Material for the task START

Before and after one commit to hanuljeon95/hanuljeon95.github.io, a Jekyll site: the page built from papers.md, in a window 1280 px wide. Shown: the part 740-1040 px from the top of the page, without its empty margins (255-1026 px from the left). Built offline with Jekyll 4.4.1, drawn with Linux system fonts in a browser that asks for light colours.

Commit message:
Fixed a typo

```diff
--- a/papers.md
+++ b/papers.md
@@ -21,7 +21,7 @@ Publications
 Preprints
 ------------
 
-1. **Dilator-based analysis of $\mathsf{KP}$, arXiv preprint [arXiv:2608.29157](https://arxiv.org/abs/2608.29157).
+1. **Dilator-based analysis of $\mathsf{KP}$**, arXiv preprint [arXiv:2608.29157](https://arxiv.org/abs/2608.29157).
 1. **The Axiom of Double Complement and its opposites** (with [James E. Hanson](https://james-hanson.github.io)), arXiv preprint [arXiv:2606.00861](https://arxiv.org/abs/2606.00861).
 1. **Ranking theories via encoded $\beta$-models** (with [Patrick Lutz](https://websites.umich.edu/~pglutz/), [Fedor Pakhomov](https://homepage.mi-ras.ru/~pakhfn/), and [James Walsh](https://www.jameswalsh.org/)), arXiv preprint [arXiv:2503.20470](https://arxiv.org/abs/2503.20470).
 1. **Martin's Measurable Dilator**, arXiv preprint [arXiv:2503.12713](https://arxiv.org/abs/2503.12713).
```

Material for the task END

## Exercise description
Type the data again exactly. Leave nothing out.

## Exercise output
Before and after one commit to hanuljeon95/hanuljeon95.github.io, a Jekyll site: the page built from papers.md, in a window 1280 px wide. Shown: the part 740-1040 px from the top of the page, without its empty margins (255-1026 px from the left). Built offline with Jekyll 4.4.1, drawn with Linux system fonts in a browser that asks for light colours.

Commit message:
Fixed a typo

```diff
--- a/papers.md
+++ b/papers.md
@@ -21,7 +21,7 @@ Publications
 Preprints
 ------------
 
-1. **Dilator-based analysis of $\mathsf{KP}$, arXiv preprint [arXiv:2608.29157](https://arxiv.org/abs/2608.29157).
+1. **Dilator-based analysis of $\mathsf{KP}$**, arXiv preprint [arXiv:2608.29157](https://arxiv.org/abs/2608.29157).
 1. **The Axiom of Double Complement and its opposites** (with [James E. Hanson](https://james-hanson.github.io)), arXiv preprint [arXiv:2606.00861](https://arxiv.org/abs/2606.00861).
 1. **Ranking theories via encoded $\beta$-models** (with [Patrick Lutz](https://websites.umich.edu/~pglutz/), [Fedor Pakhomov](https://homepage.mi-ras.ru/~pakhfn/), and [James Walsh](https://www.jameswalsh.org/)), arXiv preprint [arXiv:2503.20470](https://arxiv.org/abs/2503.20470).
 1. **Martin's Measurable Dilator**, arXiv preprint [arXiv:2503.12713](https://arxiv.org/abs/2503.12713).
```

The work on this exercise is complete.